## Work instruction
The answer must restate the listing word for word, without its images.

------ Entries shown

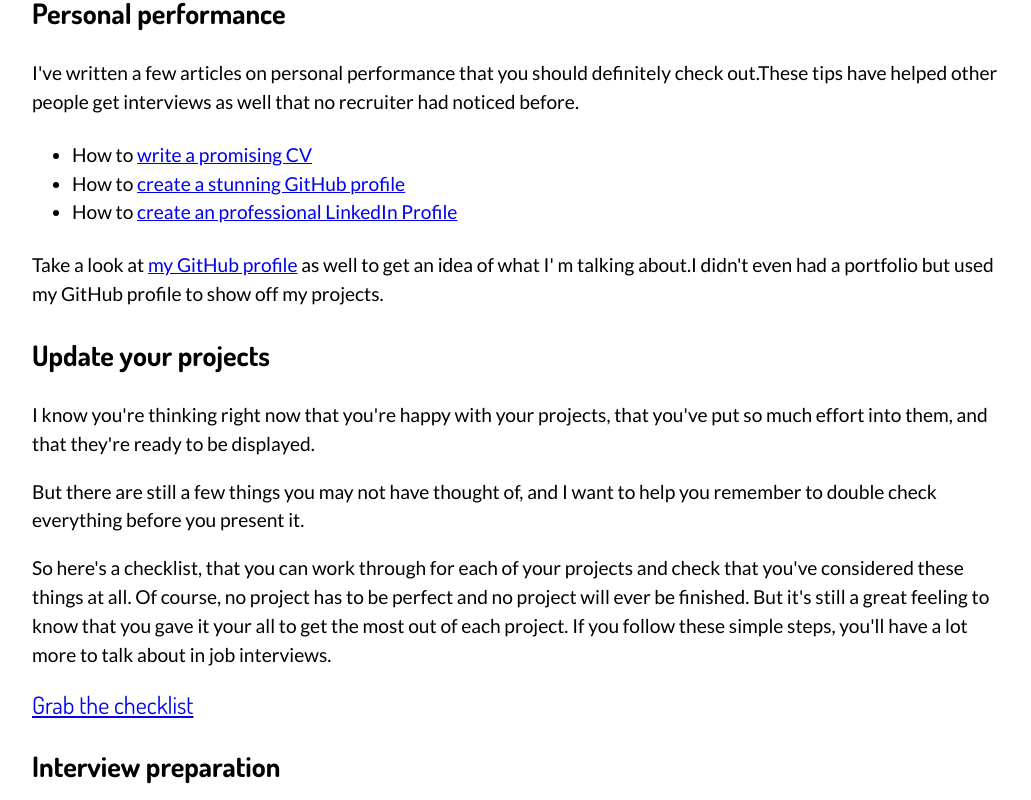
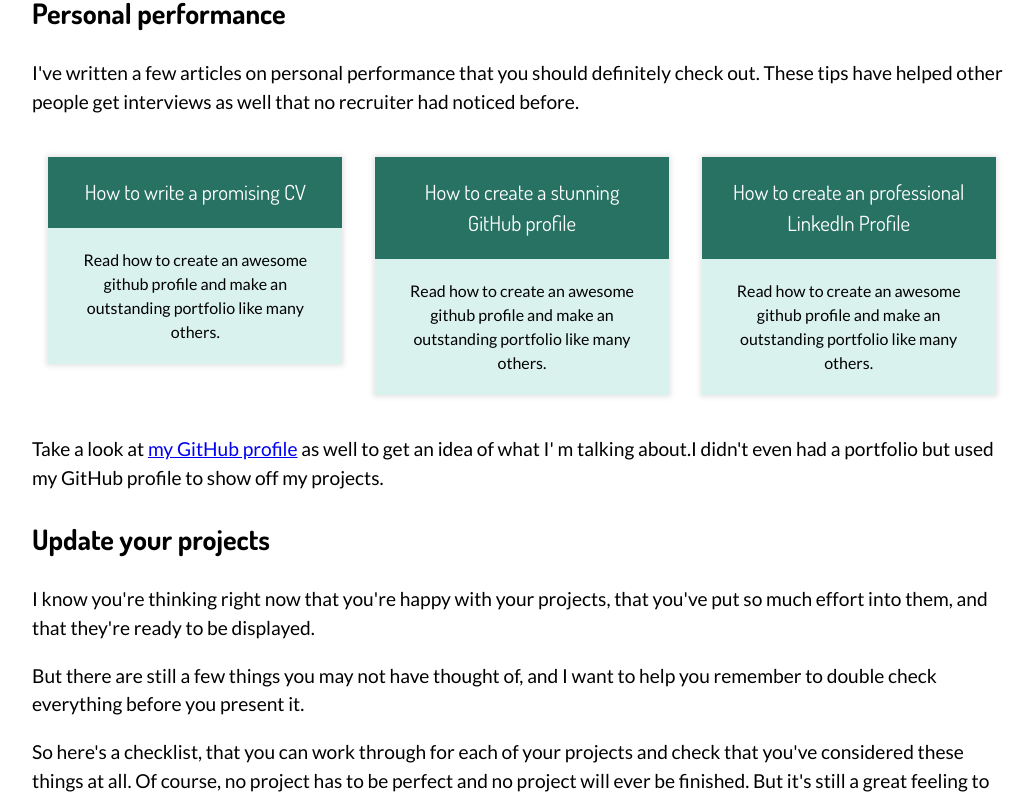
Before and after one commit to YuriDevAT/yuriscodingclub, a Next.js app: page /get-a-job in a window 1280 px wide. Shown: the part 749-1549 px from the top of the page, without its empty margins (118-1149 px from the left). Built offline with nearby package versions, Linux system fonts and the light colour scheme.

Commit message:
add var in css; add style to articles and links

```diff
--- a/pages/get-a-job.tsx
+++ b/pages/get-a-job.tsx
@@ -31,13 +31,35 @@ const GetAJob = () => {
       </p>
       <h3>Personal performance</h3>
       <p>
-        I&apos;ve written a few articles on personal performance that you should definitely check out.These tips have helped other people get interviews as well that no recruiter had noticed before.
+        I&apos;ve written a few articles on personal performance that you should definitely check out. These tips have helped other people get interviews as well that no recruiter had noticed before.
       </p>
-      <ul>
-        <li>How to <a href="https://dev.to/yuridevat/how-to-write-a-promising-cv-32ih">write a promising CV</a></li>
-        <li>How to <a href="https://dev.to/yuridevat/how-to-create-a-stunning-github-profile-2mh5">create a stunning GitHub profile</a></li>
-        <li>How to <a href="https://dev.to/yuridevat/how-to-create-a-professional-linkedin-profile-2n11">create an professional LinkedIn Profile</a></li>
-      </ul>
+      <section className="articles">
+        <article className="article">
+          <a href="https://dev.to/yuridevat/how-to-write-a-promising-cv-32ih">
+            <h4>How to write a promising&nbsp;CV</h4>
+            <p>
+              Read how to create an awesome github profile and make an outstanding portfolio like many others.
+            </p>
+          </a>
+        </article>
+        <article className="article">
+          <a href="https://dev.to/yuridevat/how-to-create-a-stunning-github-profile-2mh5">
+            <h4>How to create a stunning GitHub&nbsp;profile</h4>
+            <p>
+              Read how to create an awesome github profile and make an outstanding portfolio like many others.
+            </p>
+          </a>
+        </article>
+        <article className="article">
+          <a href="https://dev.to/yuridevat/how-to-create-a-professional-linkedin-profile-2n11">
+            <h4>How to create an professional LinkedIn&nbsp;Profile</h4>
+            <p>
+              Read how to create an awesome github profile and make an outstanding portfolio like many others.
+            </p>
+          </a>
+        </article>
+      </section>
+
       <p>
         Take a look at <a href="https://github.com/YuriDevAT">my GitHub profile</a> as well to get an idea of what I&apos; m talking about.I didn&apos;t even had a portfolio but used my GitHub profile to show off my projects.
       </p>
@@ -51,7 +73,7 @@ const GetAJob = () => {
       <p>
         So here&apos;s a checklist, that you can work through for each of your projects and check that you&apos;ve considered these things at all. Of course, no project has to be perfect and no project will ever be finished. But it&apos;s still a great feeling to know that you gave it your all to get the most out of each project. If you follow these simple steps, you&apos;ll have a lot more to talk about in job interviews.
       </p>
-      <a href="https://github.com/YuriDevAT/job-seekers/wiki/Checklist-for-your-portfolio-projects">Grab the checklist</a>
+      <a className="linked-tag" href="https://github.com/YuriDevAT/job-seekers/wiki/Checklist-for-your-portfolio-projects">Grab the checklist</a>
       <h3>Interview preparation</h3>
       <p>
         It would be a good practice to keep all the information about the applied jobs in one file. That&apos;s where <a href="https://instinctive-cycle-28f.notion.site/Job-Applications-Template-3ecf0503f6a2401da865b29f72da58a7">Notion&apos;s Job Applications Template</a> comes in handy. You can add the companies you applied to and the job description to be up to date when the final call comes (each job description is different, so preparing for it is sometimes very different).
@@ -62,7 +84,7 @@ const GetAJob = () => {
       <p>
         Hopefully it is self-explanatory that you have stable internet during the interview, have code ready to show (GitHub, live view, and VSC), are in a quiet environment with appropriate background and clothing.
       </p>
-      <a href="https://github.com/YuriDevAT/job-seekers/wiki/Interview-Questions">Interview questions</a>
+      <a className="linked-tag" href="https://github.com/YuriDevAT/job-seekers/wiki/Interview-Questions">Interview questions</a>
     </>
   )
 }
--- a/styles/globals.css
+++ b/styles/globals.css
@@ -2,6 +2,21 @@
 
 :root {
   --link-color: #000;
+  --text-color-dark: #000;
+  --text-color-light: #fff;
+  --bg-color: #fff;
+  --pink-middle: #eb93bf;
+  --pink-light: #f7d4e6;
+  --pink-dark: #d82c82;
+  --yellow-middle: #eb93bf;
+  --yellow-light: #fff7cc;
+  --yellow-dark: #ffd700;
+  --green-middle: #63c9b4;
+  --green-light: #d9f2ed;
+  --green-dark: #277263;
+  --blue-middle: #1a67f8;
+  --blue-light: #e6effe;
+  --blue-dark: #0640ac;
 }
 
 html,
@@ -19,8 +34,13 @@ body {
   font-size: 1.5rem;
 }
 
+a:visited {
+  color: var(--blue-middle);
+}
+
 p,
-li {
+li,
+a {
   font-family: 'Lato', 'Helvetica Neue', sans-serif;
   font-size: 1.2rem;
   line-height: 1.5;
@@ -59,6 +79,7 @@ nav li {
   position: sticky;
   top: -50px;
   width: 100%;
+  z-index: 1;
 }
 
 .header-inner {
@@ -181,3 +202,78 @@ nav li {
 .hacktober {
   padding-top: 30px;
 }
+
+.articles {
+  display: flex;
+  flex-wrap: wrap;
+  justify-content: space-around;
+  height: 100%;
+  margin: 40px 0;
+}
+
+.article {
+  box-shadow: 0 0 5px 2px rgba(0, 0, 0, 0.1);
+  display: flex;
+  flex-direction: column;
+  height: 100%;
+  text-align: center;
+  width: 30%;
+}
+
+.article a {
+  height: inherit;
+  text-decoration: none;
+}
+
+.article h4 {
+  background-color: var(--green-dark);
+  color: var(--text-color-light);
+  font-size: 1.3rem;
+  font-family: 'Dosis', 'Helvetica Neue', sans-serif;
+  font-weight: 400;
+  height: 30%;
+  margin: 0;
+  padding: 20px 10px;
+}
+
+.article p {
+  background-color: var(--green-light);
+  color: var(--text-color-dark);
+  font-size: 1rem;
+  height: 70%;
+  margin: 0;
+  padding: 20px;
+}
+
+.linked-tag {
+  background-color: var(--blue-middle);
+  color: var(--text-color-light);
+  font-size: 1rem;
+  padding: 10px;
+  text-decoration: none;
+}
+
+.linked-tag:visited {
+  color: var(--text-color-light);
+}
+
+.about-me {
+  display: grid;
+  grid-template-columns: 18% 82%;
+  grid-template-rows: auto;
+  grid-template-areas:
+    "heading heading heading heading"
+    "image paragraph paragraph paragraph"
+}
+
+.about-me h2 {
+  grid-area: heading;
+}
+
+.profile-img {
+  grid-area: image;
+}
+
+.profile-img+p {
+  grid-area: paragraph;
+}
```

------------

## Result of this task
Before and after one commit to YuriDevAT/yuriscodingclub, a Next.js app: page /get-a-job in a window 1280 px wide. Shown: the part 749-1549 px from the top of the page, without its empty margins (118-1149 px from the left). Built offline with nearby package versions, Linux system fonts and the light colour scheme.

Commit message:
add var in css; add style to articles and links

```diff
--- a/pages/get-a-job.tsx
+++ b/pages/get-a-job.tsx
@@ -31,13 +31,35 @@ const GetAJob = () => {
       </p>
       <h3>Personal performance</h3>
       <p>
-        I&apos;ve written a few articles on personal performance that you should definitely check out.These tips have helped other people get interviews as well that no recruiter had noticed before.
+        I&apos;ve written a few articles on personal performance that you should definitely check out. These tips have helped other people get interviews as well that no recruiter had noticed before.
       </p>
-      <ul>
-        <li>How to <a href="https://dev.to/yuridevat/how-to-write-a-promising-cv-32ih">write a promising CV</a></li>
-        <li>How to <a href="https://dev.to/yuridevat/how-to-create-a-stunning-github-profile-2mh5">create a stunning GitHub profile</a></li>
-        <li>How to <a href="https://dev.to/yuridevat/how-to-create-a-professional-linkedin-profile-2n11">create an professional LinkedIn Profile</a></li>
-      </ul>
+      <section className="articles">
+        <article className="article">
+          <a href="https://dev.to/yuridevat/how-to-write-a-promising-cv-32ih">
+            <h4>How to write a promising&nbsp;CV</h4>
+            <p>
+              Read how to create an awesome github profile and make an outstanding portfolio like many others.
+            </p>
+          </a>
+        </article>
+        <article className="article">
+          <a href="https://dev.to/yuridevat/how-to-create-a-stunning-github-profile-2mh5">
+            <h4>How to create a stunning GitHub&nbsp;profile</h4>
+            <p>
+              Read how to create an awesome github profile and make an outstanding portfolio like many others.
+            </p>
+          </a>
+        </article>
+        <article className="article">
+          <a href="https://dev.to/yuridevat/how-to-create-a-professional-linkedin-profile-2n11">
+            <h4>How to create an professional LinkedIn&nbsp;Profile</h4>
+            <p>
+              Read how to create an awesome github profile and make an outstanding portfolio like many others.
+            </p>
+          </a>
+        </article>
+      </section>
+
       <p>
         Take a look at <a href="https://github.com/YuriDevAT">my GitHub profile</a> as well to get an idea of what I&apos; m talking about.I didn&apos;t even had a portfolio but used my GitHub profile to show off my projects.
       </p>
@@ -51,7 +73,7 @@ const GetAJob = () => {
       <p>
         So here&apos;s a checklist, that you can work through for each of your projects and check that you&apos;ve considered these things at all. Of course, no project has to be perfect and no project will ever be finished. But it&apos;s still a great feeling to know that you gave it your all to get the most out of each project. If you follow these simple steps, you&apos;ll have a lot more to talk about in job interviews.
       </p>
-      <a href="https://github.com/YuriDevAT/job-seekers/wiki/Checklist-for-your-portfolio-projects">Grab the checklist</a>
+      <a className="linked-tag" href="https://github.com/YuriDevAT/job-seekers/wiki/Checklist-for-your-portfolio-projects">Grab the checklist</a>
       <h3>Interview preparation</h3>
       <p>
         It would be a good practice to keep all the information about the applied jobs in one file. That&apos;s where <a href="https://instinctive-cycle-28f.notion.site/Job-Applications-Template-3ecf0503f6a2401da865b29f72da58a7">Notion&apos;s Job Applications Template</a> comes in handy. You can add the companies you applied to and the job description to be up to date when the final call comes (each job description is different, so preparing for it is sometimes very different).
@@ -62,7 +84,7 @@ const GetAJob = () => {
       <p>
         Hopefully it is self-explanatory that you have stable internet during the interview, have code ready to show (GitHub, live view, and VSC), are in a quiet environment with appropriate background and clothing.
       </p>
-      <a href="https://github.com/YuriDevAT/job-seekers/wiki/Interview-Questions">Interview questions</a>
+      <a className="linked-tag" href="https://github.com/YuriDevAT/job-seekers/wiki/Interview-Questions">Interview questions</a>
     </>
   )
 }
--- a/styles/globals.css
+++ b/styles/globals.css
@@ -2,6 +2,21 @@
 
 :root {
   --link-color: #000;
+  --text-color-dark: #000;
+  --text-color-light: #fff;
+  --bg-color: #fff;
+  --pink-middle: #eb93bf;
+  --pink-light: #f7d4e6;
+  --pink-dark: #d82c82;
+  --yellow-middle: #eb93bf;
+  --yellow-light: #fff7cc;
+  --yellow-dark: #ffd700;
+  --green-middle: #63c9b4;
+  --green-light: #d9f2ed;
+  --green-dark: #277263;
+  --blue-middle: #1a67f8;
+  --blue-light: #e6effe;
+  --blue-dark: #0640ac;
 }
 
 html,
@@ -19,8 +34,13 @@ body {
   font-size: 1.5rem;
 }
 
+a:visited {
+  color: var(--blue-middle);
+}
+
 p,
-li {
+li,
+a {
   font-family: 'Lato', 'Helvetica Neue', sans-serif;
   font-size: 1.2rem;
   line-height: 1.5;
@@ -59,6 +79,7 @@ nav li {
   position: sticky;
   top: -50px;
   width: 100%;
+  z-index: 1;
 }
 
 .header-inner {
@@ -181,3 +202,78 @@ nav li {
 .hacktober {
   padding-top: 30px;
 }
+
+.articles {
+  display: flex;
+  flex-wrap: wrap;
+  justify-content: space-around;
+  height: 100%;
+  margin: 40px 0;
+}
+
+.article {
+  box-shadow: 0 0 5px 2px rgba(0, 0, 0, 0.1);
+  display: flex;
+  flex-direction: column;
+  height: 100%;
+  text-align: center;
+  width: 30%;
+}
+
+.article a {
+  height: inherit;
+  text-decoration: none;
+}
+
+.article h4 {
+  background-color: var(--green-dark);
+  color: var(--text-color-light);
+  font-size: 1.3rem;
+  font-family: 'Dosis', 'Helvetica Neue', sans-serif;
+  font-weight: 400;
+  height: 30%;
+  margin: 0;
+  padding: 20px 10px;
+}
+
+.article p {
+  background-color: var(--green-light);
+  color: var(--text-color-dark);
+  font-size: 1rem;
+  height: 70%;
+  margin: 0;
+  padding: 20px;
+}
+
+.linked-tag {
+  background-color: var(--blue-middle);
+  color: var(--text-color-light);
+  font-size: 1rem;
+  padding: 10px;
+  text-decoration: none;
+}
+
+.linked-tag:visited {
+  color: var(--text-color-light);
+}
+
+.about-me {
+  display: grid;
+  grid-template-columns: 18% 82%;
+  grid-template-rows: auto;
+  grid-template-areas:
+    "heading heading heading heading"
+    "image paragraph paragraph paragraph"
+}
+
+.about-me h2 {
+  grid-area: heading;
+}
+
+.profile-img {
+  grid-area: image;
+}
+
+.profile-img+p {
+  grid-area: paragraph;
+}
```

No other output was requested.